The Korean International Cooperation Agency (KOICA) Tuesday handed over a cheque for $1,048,200 for Teaching and Learning Materials (TLM) to the Ghana Education Service (GES) in Accra.
This is part of the support for the eight million dollar Girls’ Science, Technology, Engineering, and Mathematics (STEM) by KOICA project being implemented in 10 districts in the Central and Eastern Regions of Ghana.
The Girls’ STEM by KOICA project is a four-year gender-responsive pedagogy project that generally seeks to improve the competency of Junior High School (JHS) girls in Science, Technology, Mathematics and Engineering (STEM) education in the Central and Eastern Regions, across 10 districts, five districts in each region.
It is also to enhance the competencies of Mathematics and Science teachers, promoting gender sensitivity among education officials, and improving the academic achievement and graduation rates of female Junior high school(JHS) pupils.
A total of 400 Junior High Schools, 200 from each participatin
g region, are beneficiaries of this ongoing project.
Mr Donghyun Lee, Country Director of KOICA, noted that there was a huge gap between the number of girls interested in the study of Mathematics and Science to boys.
He said investing in the education of young girls was an investment in the future to bridge the gaps by empowering them with the knowledge and skills needed for a brighter future.

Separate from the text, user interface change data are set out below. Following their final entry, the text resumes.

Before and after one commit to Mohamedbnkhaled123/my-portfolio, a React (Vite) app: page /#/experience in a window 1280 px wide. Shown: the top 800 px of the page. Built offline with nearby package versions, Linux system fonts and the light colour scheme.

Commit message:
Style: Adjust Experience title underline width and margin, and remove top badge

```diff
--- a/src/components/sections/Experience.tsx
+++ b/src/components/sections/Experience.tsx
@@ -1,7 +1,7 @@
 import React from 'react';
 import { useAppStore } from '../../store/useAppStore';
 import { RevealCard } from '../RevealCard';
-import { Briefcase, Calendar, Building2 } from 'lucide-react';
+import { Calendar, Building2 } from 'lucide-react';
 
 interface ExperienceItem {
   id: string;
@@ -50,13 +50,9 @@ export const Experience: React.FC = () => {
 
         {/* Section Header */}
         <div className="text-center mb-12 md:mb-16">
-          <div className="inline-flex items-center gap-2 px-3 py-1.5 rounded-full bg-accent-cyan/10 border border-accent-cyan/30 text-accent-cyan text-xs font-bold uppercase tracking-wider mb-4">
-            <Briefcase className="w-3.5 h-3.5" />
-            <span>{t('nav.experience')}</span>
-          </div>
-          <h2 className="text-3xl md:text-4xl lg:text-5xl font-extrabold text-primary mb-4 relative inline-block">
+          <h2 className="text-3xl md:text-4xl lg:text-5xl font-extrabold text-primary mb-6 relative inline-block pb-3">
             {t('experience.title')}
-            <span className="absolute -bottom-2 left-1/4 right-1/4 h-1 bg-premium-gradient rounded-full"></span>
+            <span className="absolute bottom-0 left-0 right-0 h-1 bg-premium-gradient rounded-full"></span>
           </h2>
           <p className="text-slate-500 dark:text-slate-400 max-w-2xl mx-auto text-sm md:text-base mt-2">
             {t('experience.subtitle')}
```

Mr Lee said the project would bridge the gaps, inspire innovation, and cultivate a generation of empowered women, who would shape the future of STEM.
‘The Girls STEM by KOICA project embodies our collective commitment to empowering young minds, breaking barriers, and fostering inclusivity in education.
‘Today, we come together not only to review the progress made so far, but also to witness a pivotal moment as we hand over essential Teaching and Learning Materials that will further enhance the educational experience for our beneficiaries,’ the Country Director stated.
Mr Eric Nkansah, Director, GES, said there had
been ‘so much drive’, investment and promotion of STEM education in the country.
He said STEM was important in the fourth industrial revolution in transforming any country, hence, the younger ones must be trained in the 21st century way.
Mr Nkansah said KOICA had been collaborating with the GES in supporting girls in about 400 schools across the country.
‘…And what they are doing with these girls is actually transformative. I am sure you have seen the demonstration that have been made here,’ the Director stated.
The exhibition, he said, showed how the girls were putting the theories that they had learned in class into action, which revealed the potential of a Ghanaian child when supported.
‘So far, the Midline reports that has just been presented to us indicates that there has been massive improvement in the study of Science.
‘We are grateful to KOICA and the Korean government for this massive support. It is our prayer that we are able to do this and then even scale it across the country,’ Mr Nkansah sa
KOICA was established in 1991 by the Republic of
Korea as a governmental organisation to implement the Korean government’s grant aid and technical programmes.
KOICA Ghana Office has been supporting and implementing developmental programmes in Ghana in four key sectoral areas – Public Health, Agricultural, Rural Development, Education and Governance.
Source: Ghana News Agency